**Extracted data entries**
- Opening Delimiter -

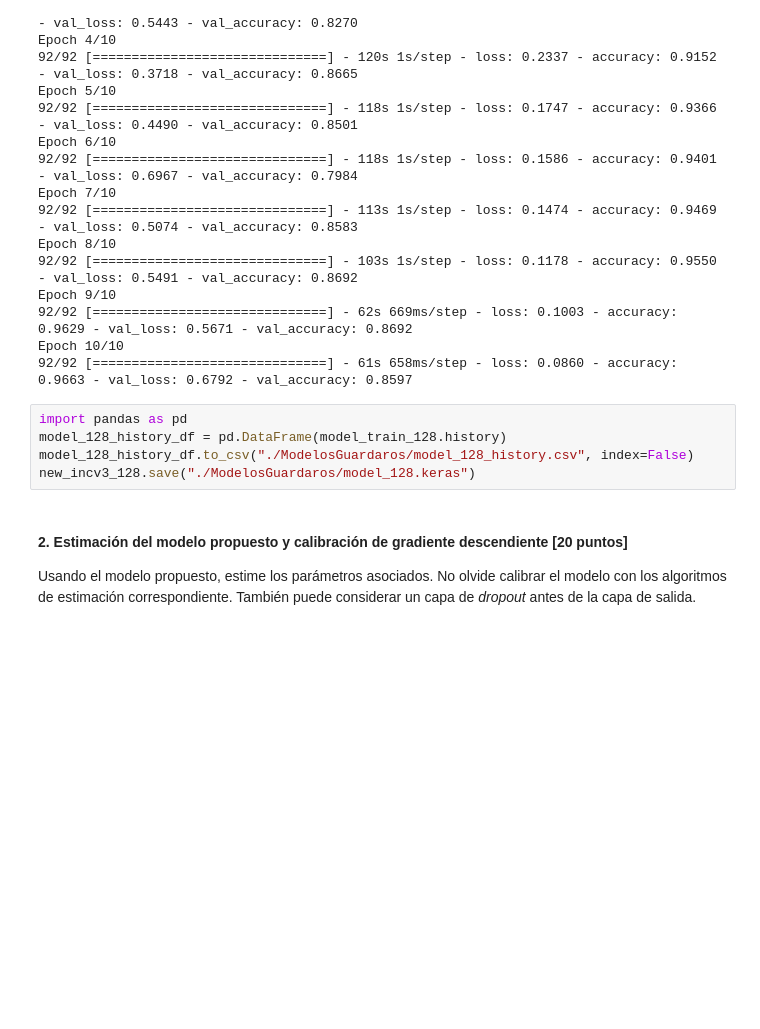
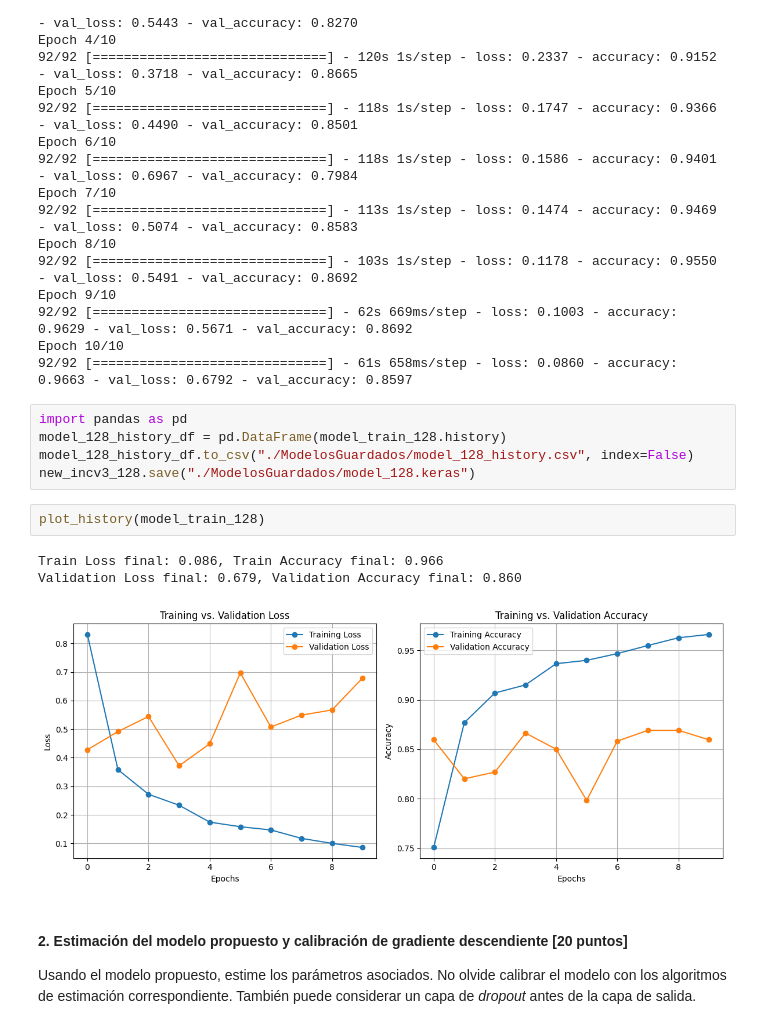
Before and after one commit to juankquintana/deep_learning, a Jupyter notebook: Semana 6/Casos/Caso 1 Sem 6/S6LC2 Caso 1 128.ipynb, the cells around one changed output. Drawn from its saved outputs; the diff is of its cells as text; blank space fills up the shorter version.

```diff
--- a/Semana 6/Casos/Caso 1 Sem 6/S6LC2 Caso 1 128.ipynb
+++ b/Semana 6/Casos/Caso 1 Sem 6/S6LC2 Caso 1 128.ipynb
@@ -362,8 +362,14 @@ Epoch 10/10
 # %%
 import pandas as pd
 model_128_history_df = pd.DataFrame(model_train_128.history)
-model_128_history_df.to_csv("./ModelosGuardaros/model_128_history.csv", index=False)
-new_incv3_128.save("./ModelosGuardaros/model_128.keras")
+model_128_history_df.to_csv("./ModelosGuardados/model_128_history.csv", index=False)
+new_incv3_128.save("./ModelosGuardados/model_128.keras")
+# %%
+plot_history(model_train_128)
+# %% [output]
+Train Loss final: 0.086, Train Accuracy final: 0.966
+Validation Loss final: 0.679, Validation Accuracy final: 0.860
+[figure, added]
 # %% [markdown]
 #### 2. Estimación del modelo propuesto y calibración de gradiente descendiente [20 puntos]
 Usando el modelo propuesto, estime los parámetros asociados. No olvide calibrar el modelo con los algoritmos de estimación correspondiente. También puede considerar un capa de _dropout_ antes de la capa de salida.
```
Also changed, not shown: 7 other files.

- Closing Delimiter -

**Task directions**
Every line above is to be reproduced verbatim, and the pictures are to be omitted.

**Exercise output**
Before and after one commit to juankquintana/deep_learning, a Jupyter notebook: Semana 6/Casos/Caso 1 Sem 6/S6LC2 Caso 1 128.ipynb, the cells around one changed output. Drawn from its saved outputs; the diff is of its cells as text; blank space fills up the shorter version.

```diff
--- a/Semana 6/Casos/Caso 1 Sem 6/S6LC2 Caso 1 128.ipynb
+++ b/Semana 6/Casos/Caso 1 Sem 6/S6LC2 Caso 1 128.ipynb
@@ -362,8 +362,14 @@ Epoch 10/10
 # %%
 import pandas as pd
 model_128_history_df = pd.DataFrame(model_train_128.history)
-model_128_history_df.to_csv("./ModelosGuardaros/model_128_history.csv", index=False)
-new_incv3_128.save("./ModelosGuardaros/model_128.keras")
+model_128_history_df.to_csv("./ModelosGuardados/model_128_history.csv", index=False)
+new_incv3_128.save("./ModelosGuardados/model_128.keras")
+# %%
+plot_history(model_train_128)
+# %% [output]
+Train Loss final: 0.086, Train Accuracy final: 0.966
+Validation Loss final: 0.679, Validation Accuracy final: 0.860
+[figure, added]
 # %% [markdown]
 #### 2. Estimación del modelo propuesto y calibración de gradiente descendiente [20 puntos]
 Usando el modelo propuesto, estime los parámetros asociados. No olvide calibrar el modelo con los algoritmos de estimación correspondiente. También puede considerar un capa de _dropout_ antes de la capa de salida.
```
Also changed, not shown: 7 other files.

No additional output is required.